me,' I blubbered.
'Are you bleeding?'
the voice asked.
'No,' I replied.
'I hit my finger with the hammer and it hurts.' 'Can you open the icebox?'
I said I could.
'Then chip off a
little bit of ice and hold it to your finger,' said the voice.
After that, I called
'Information Please' for everything. I asked her for help with
my geography, and she told me where Philadelphia was. She helped me
with my math. She told me my pet chipmunk that I had caught in the park
just the day before, would eat fruit and nuts.
Then, there was
the time Petey, our pet canary, died. I called, Information Please,'
and told her the sad story. She listened, and then said things grown-ups
say to soothe a child. But I was not consoled. I asked her, 'Why is
it that birds should sing so beautifully and bring joy to all families,
only to end up as a heap of feathers on the bottom of a cage?'
She must have sensed
my deep concern, for she said quietly, 'Wayne always remember that
there are other worlds to sing in.'
Somehow I felt better.
Another day I was
on the telephone, 'Information Please.'
in the now familiar voice. 'How do I spell fix?' I asked.
All this took place
in a small town in the Pacific Northwest. When I was nine years old,
we moved across the country to Boston. I missed my friend very much.
'Information Please' belonged in that old wooden box back home
and I somehow never thought of trying the shiny new phone that sat on
the table in the hall. As I grew into my teens, the memories of those
childhood conversations never really left me.
Often, in moments
of doubt and perplexity I would recall the serene sense of security
I had then. I appreciated now how patient, understanding, and kind she
was to have spent her time on a little boy.
few years later, on my way west to college, my plane put down in Seattle
. I had about a half-hour or so between planes. I spent 15 minutes or
so on the phone with my sister, who lived there now. Then without thinking
what I was doing, I dialed my hometown Operator and said, 'Information
heard the small, clear voice I knew so well. 'Information.'
I hadn't planned
this, but I heard myself saying, 'Could you please tell me how to spell
There was a long
pause. Then came the soft spoken answer, 'I guess your finger must have
healed by now.'
I laughed, 'So it's
really you,' I said. 'I wonder if you have any idea how much you meant
to me during that time?'
I wonder,' she said,

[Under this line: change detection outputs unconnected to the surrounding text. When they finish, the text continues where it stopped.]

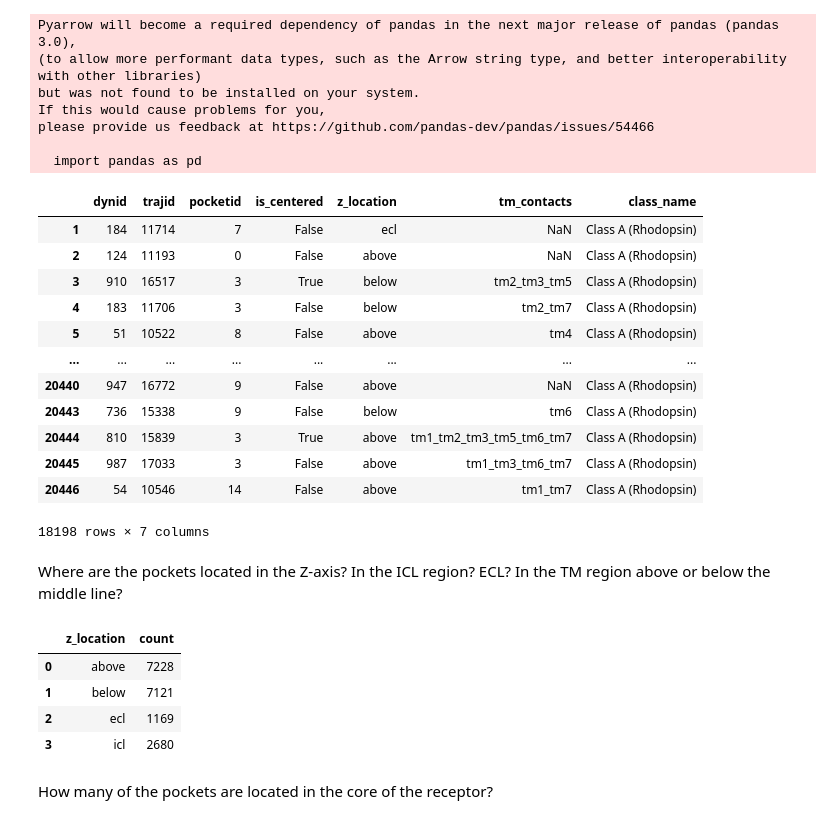
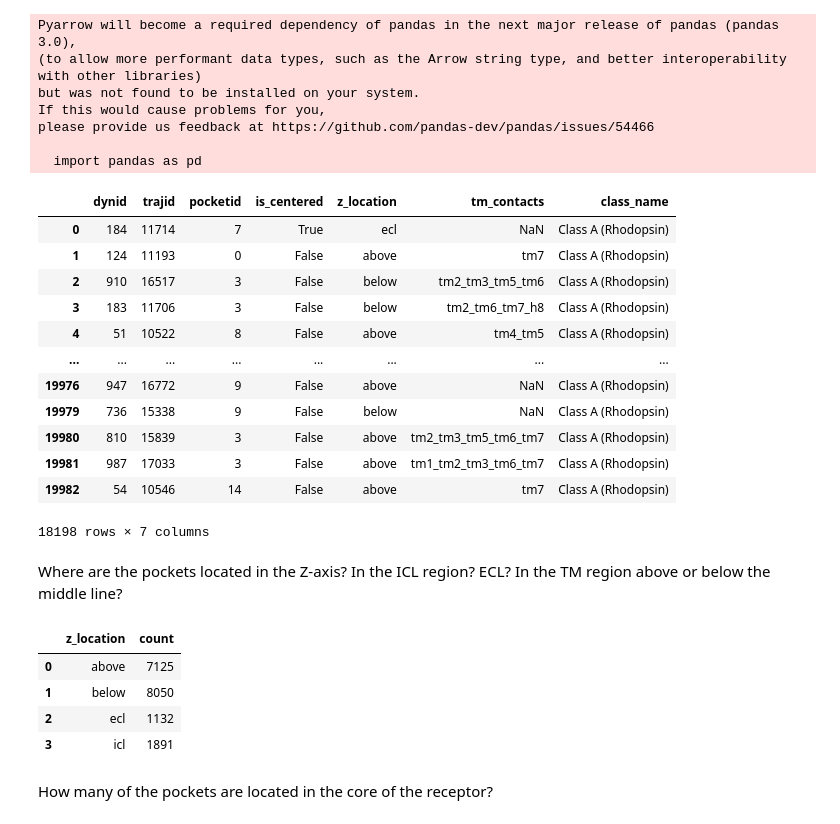
Before and after one commit to alexpergar-phd/pocket_project, a Jupyter notebook: 04_combine_pockets_pdb/02_location_analysis.ipynb, the cells around one changed output. Cells and saved outputs as stored; diff of their text form; code cells hidden in the pictures.

```diff
--- a/04_combine_pockets_pdb/02_location_analysis.ipynb
+++ b/04_combine_pockets_pdb/02_location_analysis.ipynb
@@ -14,32 +14,32 @@ please provide us feedback at https://github.com/pandas-dev/pandas/issues/54466
   import pandas as pd
 # %%
  # Load the CSV
-csv_filepath = "/home/alex/Documents/pocket_tool/results/04_combine_pockets_pdb/pockets_location.csv"
+csv_filepath = "/home/alex/sshfs_mountpoints/verde/Documents/pocket_tool/results/04_combine_pockets_pdb/00_aligning/pocket_location.csv"
 location_df = pd.read_csv(csv_filepath, sep=";")
 location_df
 
 # Load CSV containing the class per dynid
-csv_filepath = "/home/alex/sshfs_mountpoints/verde/Documents/pocket_tool/old/pre250109/results/align.csv"
+csv_filepath = "/home/alex/sshfs_mountpoints/verde/Documents/pocket_tool/results/04_combine_pockets_pdb/00_aligning/align.csv"
 align_df = pd.read_csv(csv_filepath, sep=";")
 dynid_class_df = align_df[["dynid", "class_name"]].drop_duplicates().set_index("dynid")
 
 # Filter for class A only
 location_df = location_df.join(dynid_class_df, on="dynid")
 location_df = location_df[location_df["class_name"] == "Class A (Rhodopsin)"]
 location_df
 # %% [output]
 |  | dynid | trajid | pocketid | is_centered | z_location | tm_contacts | class_name |
-| 1 | 184 | 11714 | 7 | False | ecl | NaN | Class A (Rhodopsin) |
-| 2 | 124 | 11193 | 0 | False | above | NaN | Class A (Rhodopsin) |
-| 3 | 910 | 16517 | 3 | True | below | tm2_tm3_tm5 | Class A (Rhodopsin) |
-| 4 | 183 | 11706 | 3 | False | below | tm2_tm7 | Class A (Rhodopsin) |
-| 5 | 51 | 10522 | 8 | False | above | tm4 | Class A (Rhodopsin) |
+| 0 | 184 | 11714 | 7 | True | ecl | NaN | Class A (Rhodopsin) |
+| 1 | 124 | 11193 | 0 | False | above | tm7 | Class A (Rhodopsin) |
+| 2 | 910 | 16517 | 3 | False | below | tm2_tm3_tm5_tm6 | Class A (Rhodopsin) |
+| 3 | 183 | 11706 | 3 | False | below | tm2_tm6_tm7_h8 | Class A (Rhodopsin) |
+| 4 | 51 | 10522 | 8 | False | above | tm4_tm5 | Class A (Rhodopsin) |
 | ... | ... | ... | ... | ... | ... | ... | ... |
-| 20440 | 947 | 16772 | 9 | False | above | NaN | Class A (Rhodopsin) |
-| 20443 | 736 | 15338 | 9 | False | below | tm6 | Class A (Rhodopsin) |
-| 20444 | 810 | 15839 | 3 | True | above | tm1_tm2_tm3_tm5_tm6_tm7 | Class A (Rhodopsin) |
-| 20445 | 987 | 17033 | 3 | False | above | tm1_tm3_tm6_tm7 | Class A (Rhodopsin) |
-| 20446 | 54 | 10546 | 14 | False | above | tm1_tm7 | Class A (Rhodopsin) |
+| 19976 | 947 | 16772 | 9 | False | above | NaN | Class A (Rhodopsin) |
+| 19979 | 736 | 15338 | 9 | False | below | NaN | Class A (Rhodopsin) |
+| 19980 | 810 | 15839 | 3 | False | above | tm2_tm3_tm5_tm6_tm7 | Class A (Rhodopsin) |
+| 19981 | 987 | 17033 | 3 | False | above | tm1_tm2_tm3_tm6_tm7 | Class A (Rhodopsin) |
+| 19982 | 54 | 10546 | 14 | False | above | tm7 | Class A (Rhodopsin) |
 18198 rows × 7 columns
 # %% [markdown]
 Where are the pockets located in the Z-axis? In the ICL region? ECL? In the TM region above or below the middle line?
@@ -47,10 +47,10 @@ Where are the pockets located in the Z-axis? In the ICL region? ECL? In the TM r
 location_df.groupby("z_location").size().reset_index(name='count').sort_values(by='z_location', ascending=True)
 # %% [output]
 |  | z_location | count |
-| 0 | above | 7228 |
-| 1 | below | 7121 |
-| 2 | ecl | 1169 |
-| 3 | icl | 2680 |
+| 0 | above | 7125 |
+| 1 | below | 8050 |
+| 2 | ecl | 1132 |
+| 3 | icl | 1891 |
 # %% [markdown]
 How many of the pockets are located in the core of the receptor?
 # %%
```
Also changed, not shown: parts of 9 cells of this notebook, 2 other files.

'if you know how much your call meant to me. I never had any children
and I used to look forward to your calls.'
I told her how often
I had thought of her over the years and I asked if I could call her
again when I came back to visit my sister.
'Please do', she
said. 'Just ask for Sally.'
Three months later
I was back in Seattle . A different voice answered.
asked for Sally.
'Are you a friend?'
'Yes, a very old
friend,' I answered.
'I'm sorry to have
to tell you this,' she said. 'Sally had been working part-time the last
few years because she was sick. She died five weeks ago.'
Before I could hang
up she said, 'Wait a minute, did you say your name was Wayne ?' 'Yes.'
'Well, Sally left
a message for you. She wrote it down in case you called. Let me read
it to you.' The note said, 'Tell him there are other worlds to sing
in. He'll know what I mean.'
I thanked her and
hung up. I knew what Sally meant.
the impression you may make on others.
Whose life have
you touched today? Why not pass this on? I just did ....
Lifting you on eagle's
wings. May you find the joy and peace you long for.
ife is a journey
... NOT a guided tour. So don't miss the ride and have a great time
going around. You don't get a second shot at it.